Glywysing was, from the sub-Roman period to the Early Middle Ages, a
petty kingdom in south-east Wales. Its people were descended from the
Iron Age tribe of the Silures.
4 See also
Glywysing is said to be named after Glywys, a real or legendary early
monarch, whose name may continue that of the Romano-British
*Glevenses, the territory and citizens of
Gloucester). According to 12th-century sources, after the death of
Glywys, the kingdom was divided into seven cantrefs named for his
sons: Cydweli, Gwyr, Margam, Penychen, Gwynllwg, Gorfynydd, and
another. These were typically ruled together by the head of the family
and sometimes treated as appenage subkingdoms.
The borders changed over time, but it is generally thought that its
lands originally lay between the
Afon Llwyd and the River Towy. At
times they expanded eastwards to encompass both Gwent and Ergyng, but
some time before the early 8th century,
Gwyr (Gower) were
lost to Dyfed. Today the area of
Glywysing is known as Glamorgan.
In the mid 10th century, the kingdom merged with Gwent and changed its
Morgannwg or Gwlad Morgan in honour of King
Morgan the Old (r.
942–74) or his ancestor King Morgan the Generous
(fl. c. 730).
Glywysing seems to have been a sub-kingdom or

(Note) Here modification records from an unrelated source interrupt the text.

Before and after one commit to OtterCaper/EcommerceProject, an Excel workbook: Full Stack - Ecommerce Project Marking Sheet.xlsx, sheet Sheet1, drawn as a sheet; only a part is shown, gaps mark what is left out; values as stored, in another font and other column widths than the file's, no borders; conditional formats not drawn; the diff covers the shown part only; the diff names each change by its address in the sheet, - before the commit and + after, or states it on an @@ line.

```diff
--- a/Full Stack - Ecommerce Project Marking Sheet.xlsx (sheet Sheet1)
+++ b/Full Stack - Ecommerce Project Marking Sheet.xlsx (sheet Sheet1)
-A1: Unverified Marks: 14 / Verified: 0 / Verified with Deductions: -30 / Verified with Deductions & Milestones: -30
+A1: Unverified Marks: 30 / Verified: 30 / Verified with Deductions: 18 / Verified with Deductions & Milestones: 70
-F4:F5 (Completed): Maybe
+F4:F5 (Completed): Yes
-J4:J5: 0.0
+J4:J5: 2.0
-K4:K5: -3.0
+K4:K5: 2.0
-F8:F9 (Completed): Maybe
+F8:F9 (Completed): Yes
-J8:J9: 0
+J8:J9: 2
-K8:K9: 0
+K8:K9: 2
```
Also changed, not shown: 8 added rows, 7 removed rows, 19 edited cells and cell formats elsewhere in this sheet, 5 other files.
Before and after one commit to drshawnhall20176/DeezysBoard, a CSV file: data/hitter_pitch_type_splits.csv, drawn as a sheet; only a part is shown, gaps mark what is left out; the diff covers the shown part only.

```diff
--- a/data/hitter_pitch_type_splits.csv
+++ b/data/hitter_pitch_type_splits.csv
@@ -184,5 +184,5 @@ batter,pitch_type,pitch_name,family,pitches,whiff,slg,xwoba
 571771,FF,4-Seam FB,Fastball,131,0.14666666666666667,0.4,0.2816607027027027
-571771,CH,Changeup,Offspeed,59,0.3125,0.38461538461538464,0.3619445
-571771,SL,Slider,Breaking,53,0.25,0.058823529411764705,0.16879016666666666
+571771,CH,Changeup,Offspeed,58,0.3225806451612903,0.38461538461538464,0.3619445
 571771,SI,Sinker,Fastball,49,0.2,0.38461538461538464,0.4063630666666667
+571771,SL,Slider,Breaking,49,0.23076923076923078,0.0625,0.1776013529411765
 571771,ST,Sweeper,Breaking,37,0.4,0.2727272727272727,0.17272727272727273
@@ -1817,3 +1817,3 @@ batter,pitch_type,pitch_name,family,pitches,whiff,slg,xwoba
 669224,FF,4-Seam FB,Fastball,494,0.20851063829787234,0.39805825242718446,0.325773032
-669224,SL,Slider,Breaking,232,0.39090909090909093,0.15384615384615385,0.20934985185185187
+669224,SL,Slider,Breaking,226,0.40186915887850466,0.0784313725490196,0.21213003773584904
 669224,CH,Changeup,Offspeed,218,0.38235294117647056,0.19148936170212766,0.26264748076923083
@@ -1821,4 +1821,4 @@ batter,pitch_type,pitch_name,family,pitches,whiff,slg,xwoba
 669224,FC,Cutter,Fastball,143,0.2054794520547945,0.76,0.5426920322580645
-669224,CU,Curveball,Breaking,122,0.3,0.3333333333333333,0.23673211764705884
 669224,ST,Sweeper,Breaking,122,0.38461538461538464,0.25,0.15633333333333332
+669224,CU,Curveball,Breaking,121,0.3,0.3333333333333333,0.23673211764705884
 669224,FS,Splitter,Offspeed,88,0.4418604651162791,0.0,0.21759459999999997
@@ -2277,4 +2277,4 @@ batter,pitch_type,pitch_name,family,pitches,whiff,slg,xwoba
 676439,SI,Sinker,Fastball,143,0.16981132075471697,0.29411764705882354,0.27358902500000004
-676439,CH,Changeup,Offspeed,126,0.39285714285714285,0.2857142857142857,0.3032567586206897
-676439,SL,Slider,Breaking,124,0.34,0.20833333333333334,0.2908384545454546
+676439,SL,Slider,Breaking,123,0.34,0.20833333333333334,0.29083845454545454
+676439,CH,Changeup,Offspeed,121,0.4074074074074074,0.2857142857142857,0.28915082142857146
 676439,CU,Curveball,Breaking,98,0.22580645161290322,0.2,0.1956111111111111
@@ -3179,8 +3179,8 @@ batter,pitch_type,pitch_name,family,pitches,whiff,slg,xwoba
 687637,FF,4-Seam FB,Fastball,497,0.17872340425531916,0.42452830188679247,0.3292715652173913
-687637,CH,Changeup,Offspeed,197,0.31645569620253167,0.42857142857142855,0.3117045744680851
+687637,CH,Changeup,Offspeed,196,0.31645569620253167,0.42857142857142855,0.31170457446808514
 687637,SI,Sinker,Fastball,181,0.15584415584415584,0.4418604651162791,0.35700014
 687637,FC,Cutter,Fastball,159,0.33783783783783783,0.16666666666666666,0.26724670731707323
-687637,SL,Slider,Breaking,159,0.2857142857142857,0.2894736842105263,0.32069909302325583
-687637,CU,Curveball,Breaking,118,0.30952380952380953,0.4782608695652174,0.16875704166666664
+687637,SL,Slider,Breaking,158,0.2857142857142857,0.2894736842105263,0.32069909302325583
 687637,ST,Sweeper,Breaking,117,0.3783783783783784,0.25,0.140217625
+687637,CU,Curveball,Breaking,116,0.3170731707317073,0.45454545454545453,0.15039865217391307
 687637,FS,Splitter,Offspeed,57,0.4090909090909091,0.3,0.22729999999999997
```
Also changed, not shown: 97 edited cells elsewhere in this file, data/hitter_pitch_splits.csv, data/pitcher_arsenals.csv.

principality of the Kingdom of Morgannwg, along with Gwent. After the
death of Morgan the Old, Gwent and
Glywysing were separated again from
974 to 1055, but

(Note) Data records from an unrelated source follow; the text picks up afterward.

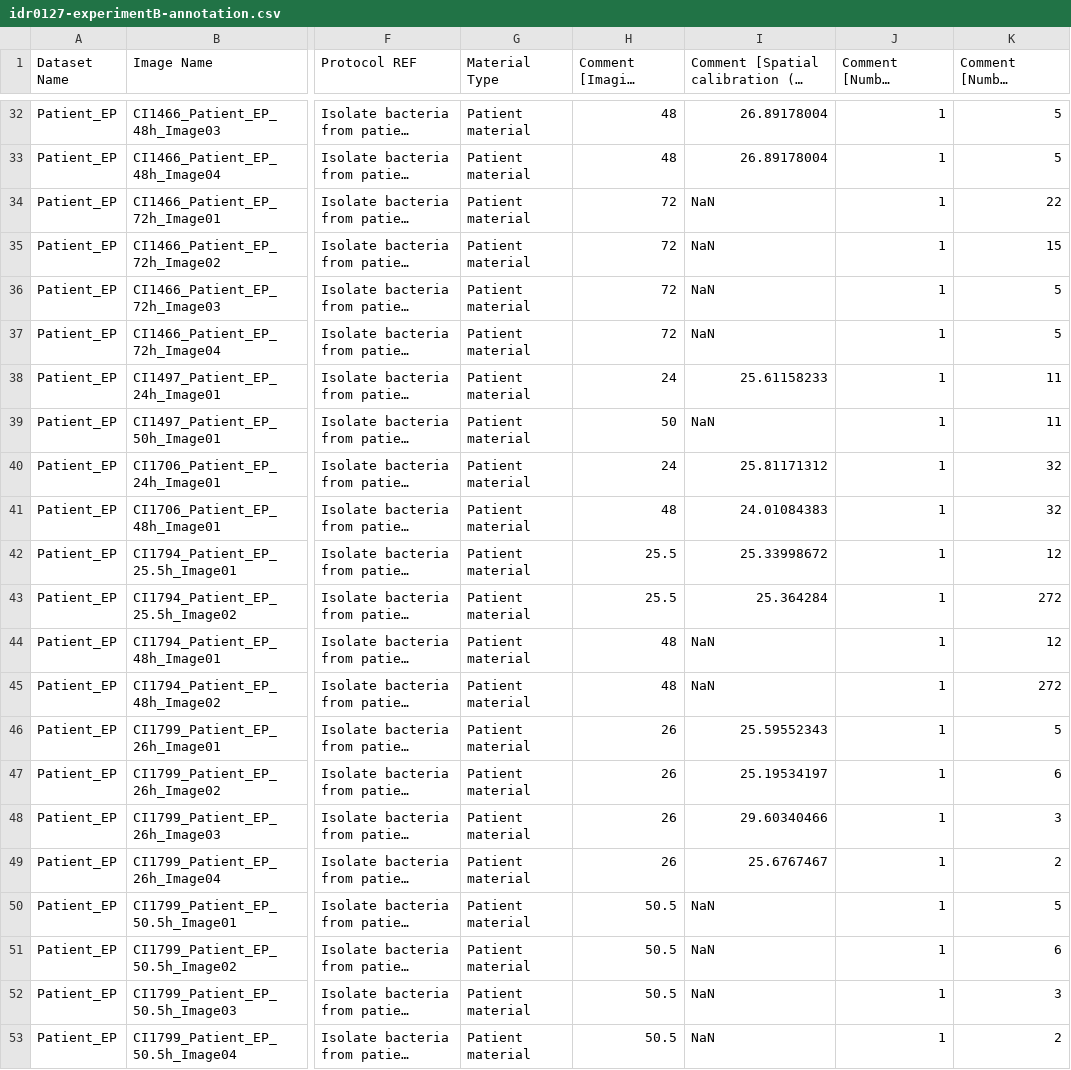
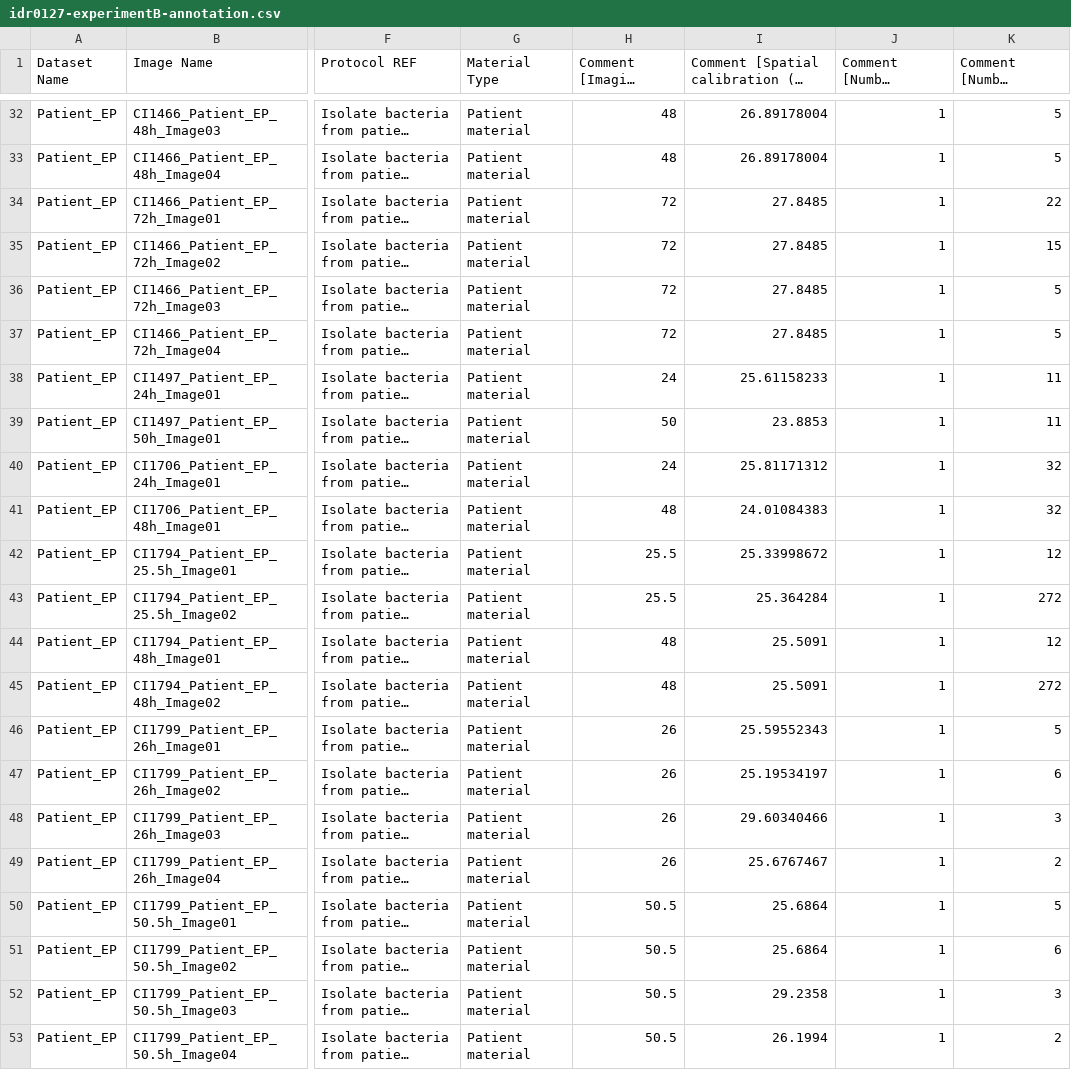
Before and after one commit to IDR/idr0127-baer-phenotypicheterogeneity, a CSV file: experimentB/idr0127-experimentB-annotation.csv, drawn as a sheet; only a part is shown, gaps mark what is left out; long unchanged cells end in …; the diff covers the shown part only; the diff names each change by its address in the sheet, - before the commit and + after, or states it on an @@ line.

```diff
--- a/experimentB/idr0127-experimentB-annotation.csv
+++ b/experimentB/idr0127-experimentB-annotation.csv
-I34:I37: NaN
+I34:I37: 27.8485
-I39: NaN
+I39: 23.8853
-I44:I45: NaN
+I44:I45: 25.5091
-I50:I51: NaN
+I50:I51: 25.6864
-I52: NaN
+I52: 29.2358
-I53: NaN
+I53: 26.1994
```
Also changed, not shown: 15 edited cells elsewhere in this file.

Glywysing alone was often referred to as Morgannwg.
Both areas were conquered by
Gruffydd ap Llywelyn
Gruffydd ap Llywelyn in about 1055, but
on his death in 1063, Morgannwg, the union between Gwent and
Glywysing, was reconstituted. How this occurred is unclear; possibly
Kings of Glywysing
Kings of Glywysing were also Kings of
Morgannwg and the Kings of
Gwent were semi-independent under-Kings. The last native ruler of
these areas was Iestyn ap Gwrgan, King of
Morgannwg (1081-1090), who
was deposed by Robert Fitzhamon.
Morgannwg is still used in
Wales for the former county of
Glamorgan (itself a corruption of the term Gwlad Morgan) and its
Kings of Glywysing
^ The three cantrefs composing
Glywysing were based at Allt Wynllyw on
Stow Hill (modern Newport); Nant Pawl; and Llaniltud Fawr. These were
sometimes independent and sometimes controlled one another. Cf. The
History Files: "Celtic Kingdoms of the British Isles: Cernyw /
Glywyssing" (Accessed 14 Feb 2013).
^ Koch, John T. Celtic culture: a historical encyclopedia ABC-CLIO Ltd
(15 Mar 2006) ISBN 978-1-85109-440-0 p.1312
^ Carver, Martin The cross goes north: processes of conversion in
northern Europe, AD 300-1300 Boydell Press; New edition (26 Jan 2006)
ISBN 978-1-84383-125-9 p.125
^ Lloyd, John E. A History of
Wales from the Earliest Times to the
Edwardian Conquest, Vol. 1, p. 274. Longmans, Green, & Co.
(London), 1911. Accessed 22 Feb 2013.
Medieval Welsh kingdoms
Region–Rhwng Gwy a Hafren